It was confusing but then Jack was cancelled - presumably because it clashed with Hit's "Bob The Builder".
Early publicity stills and toys had "Packard & Co" written on the sides of the characters, later switched to "Sodor Construction Co." How far along into the production did Jack's full integration into Thomas take place?
I can't tell you dates but much work had been done on Jack.
I'm aware that the engines were stored in aluminium cases, but how were the human figures, track, buildings and rolling stored between series?
Props that weren't easily racked were bagged in zip-up poly bags and crated. Buildings were shelved in steel shipping containers. Everything was accessible and secure.
Were racks used to store rolling stock? Were their "faces" left on?
Sometimes, yes. Mostly the faces were stored off their vehicles and flat in engineers' tool cabinets.
By your estimate, how many pieces of rolling stock did they have in inventory?
There must have been around sixty engines in the end and three or four hundred pieces of rolling stock. Dave Eves will know.
Of all the characters you've worked on, do you have a few personal favorites?
Mavis and Spencer were my two really. I sculpted their faces too. Billy Shoepack was my Tugs character, designed by Chris Tulloch. I made Zorran who had Chris' voice.
I liked Puffa too. Loved the plume of smoke we got out of him. I also did Burke and Blaire's faces - they were funny, sinister characters. Dave Mitton always called me Warrior - big and scruffy, although I swear I was never that clumsy!
A little joke of mine in Tugs was the Wreck Buoy. I painted up a buoy green with"Wreck" on it and a hungover look in his eyes. Maybe in "Jinxed". Hope you got "Dem Der Rocks" as well - as in "Gold in dem der hills..." DM's one, that.
Left: "Wreck Buoy" from "Jinxed"- Right: "Dem Der Rocks" from "Regatta"
Do you have any anecdotes or special memories that you can share from your time with Thomas & Tugs?

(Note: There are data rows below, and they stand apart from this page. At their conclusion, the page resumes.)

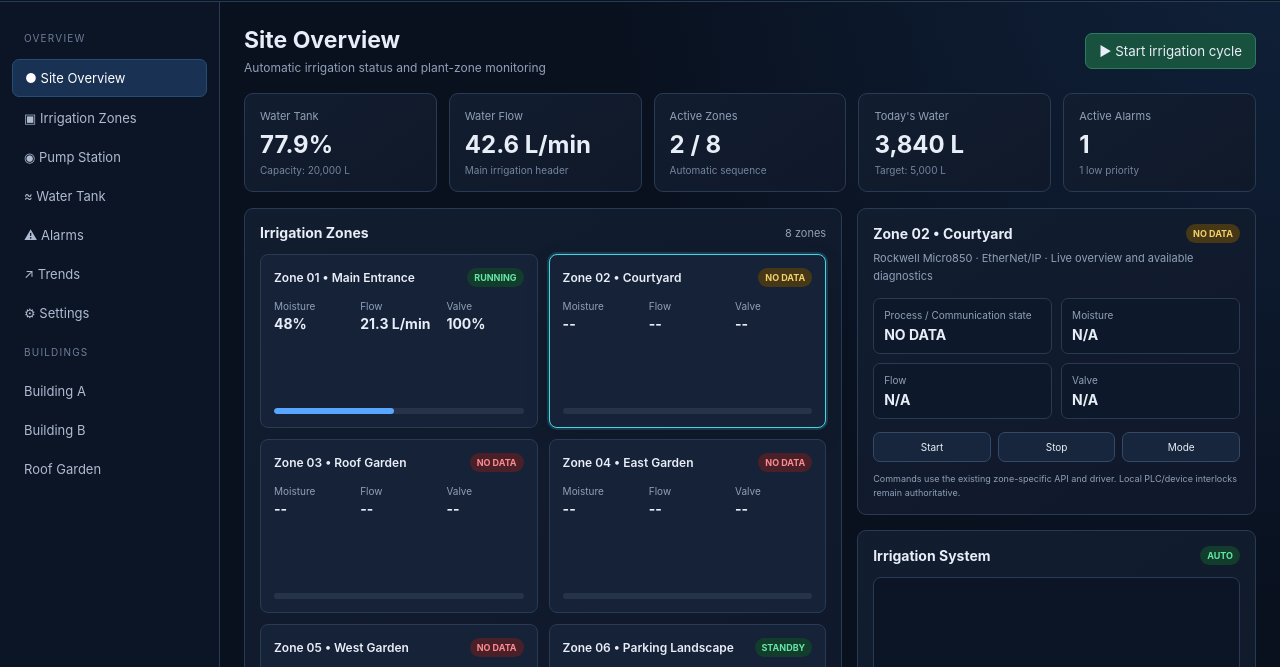
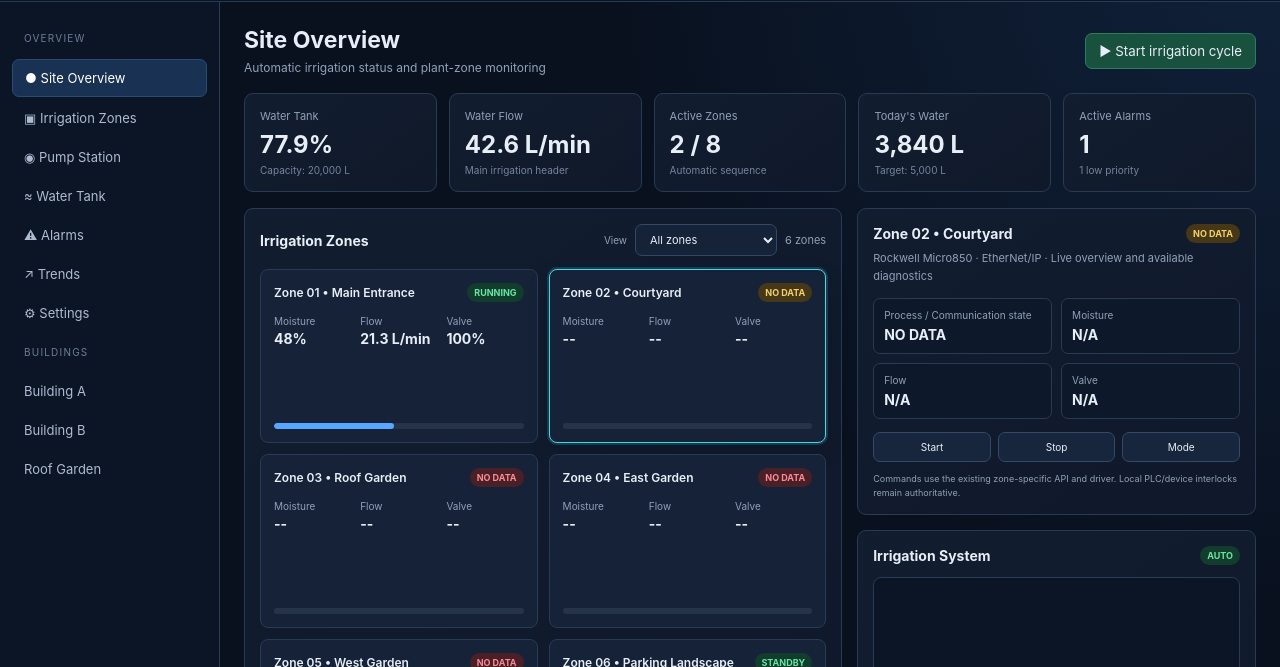
Before and after one commit to Radfar/building-irrigation-scada, a website: page index.html in a window 1280 px wide. Shown: the part 68-735 px from the top of the page. Drawn offline with Linux system fonts and the light colour scheme; no server answers.

Commit message:
Add zone status filter selector to HMI

```diff
--- a/index.html
+++ b/index.html
@@ -1590,6 +1590,15 @@
         .zone .zone-data { min-height:43px; }
         .zone .bar { margin-top:auto; }
         .zone:focus-visible { outline:2px solid var(--blue);outline-offset:2px; }
+
+        .zone-filter { display:flex;align-items:center;gap:8px;flex-wrap:wrap; }
+        .zone-filter label { color:var(--muted);font-size:10px; }
+        .zone-filter select { min-width:142px;padding:7px 30px 7px 10px;border:1px solid var(--border-light);border-radius:7px;background:var(--panel-2);color:var(--text);font:inherit;font-size:11px; }
+        .zone-filter select:focus-visible { outline:2px solid var(--blue);outline-offset:2px; }
+        .zone-filter-count { color:var(--muted);font-size:10px;white-space:nowrap; }
+        .zone-filter-empty { grid-column:1/-1;padding:22px 14px;border:1px dashed var(--border-light);border-radius:8px;color:var(--muted);text-align:center;font-size:12px; }
+        @media(max-width:520px){.zone-filter{width:100%;justify-content:space-between}.zone-filter select{flex:1;min-width:0}}
+
         .zone-details { margin-bottom:15px; }
         .zone-details .detail-intro { color:var(--muted);font-size:11px;line-height:1.6;margin:7px 0 13px; }
         .detail-grid { display:grid;grid-template-columns:repeat(2,minmax(0,1fr));gap:9px; }
@@ -1913,14 +1922,22 @@
                             Irrigation Zones
                         </h3>
 
-                        <span class="kpi-label">
-                            8 zones
-                        </span>
+                        <div class="zone-filter">
+                            <label for="zone-filter-select">View</label>
+                            <select id="zone-filter-select" aria-label="Filter irrigation zones">
+                                <option value="all">All zones</option>
+                                <option value="active">Active zones</option>
+                                <option value="standby">Standby zones</option>
+                                <option value="attention">Fault / Offline</option>
+                            </select>
+                            <span id="zone-filter-count" class="kpi-label">6 zones</span>
+                        </div>
 
                     </div>
 
 
                     <div class="plant-layout">
+                        <div id="zone-filter-empty" class="zone-filter-empty" hidden>No zones match this filter. Select another view to see more zones.</div>
 
 
                         <!-- ZONE 01 -->
```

I remember goldfish being introduced to the Tugs tank and when Dave M. - a self-proclaimed Buddhist and animal lover - found out he would feed them every morning with fish food until the dye and general toxicity of their environment finished them off! Poor Dave! Poor fish!
There are several joke names throughout Thomas and Tugs like the Ewell Neverno oil company (Reflecting a common comment made during set dressing) - and the unrepeatable name of the garbage wharf owner in Tugs who had his name in tiny writing above his door... Even "Sodor Fuel" on the tanker trucks started as a joke "Sod Off You All" but was innocent enough for Dave to use - I laugh when I see that on the toys!
Of course Dave M. called his Ocean Liner "Vienna" just so Sunshine could say "Goodnight Vienna!" (Which also ties in with Tugs/TTTE music man Mike O'Donnell - who was Ringo Starr's engineer - whose 4th album was "Goodnight Vienna"!!!)
In-jokes all the way...!!!
David Mitton's inspiration for the name "Vienna"
Can you tell us about your post-Thomas Movie and Television work?
I had my own workshops for fourteen years and am now back out freelancing for TV and film. Lately I have been making props for Movies like Aeon Flux, V for Vendetta, Atonement, X-Men First Class and Ridley Scott's new Alien Prequel at Pinewood.
Do you still keep in touch with any of your old Thomas & Tugs crewmembers?
Martin Gaskell and I have worked together a lot. Also Chris Lloyd and Dean Brookes. They are world-class prop and model makers and we often hire each other for all kinds of work. We often find ourselves happily working with many of the other TTTE/Tugs veterans in England and abroad.
Is there any message that you’d like to pass on to the Thomas and TUGS fans?
Treat goldfish with the humanity they deserve and don't eat yellow snow - it's marble dust with powder paint in it...
SiF extends our many thanks to Jeremy for sharing his insight and memories with us, and we wish him all the best with his current and future projects. Fansite visitors can see more of Jeremy's work on his company's website.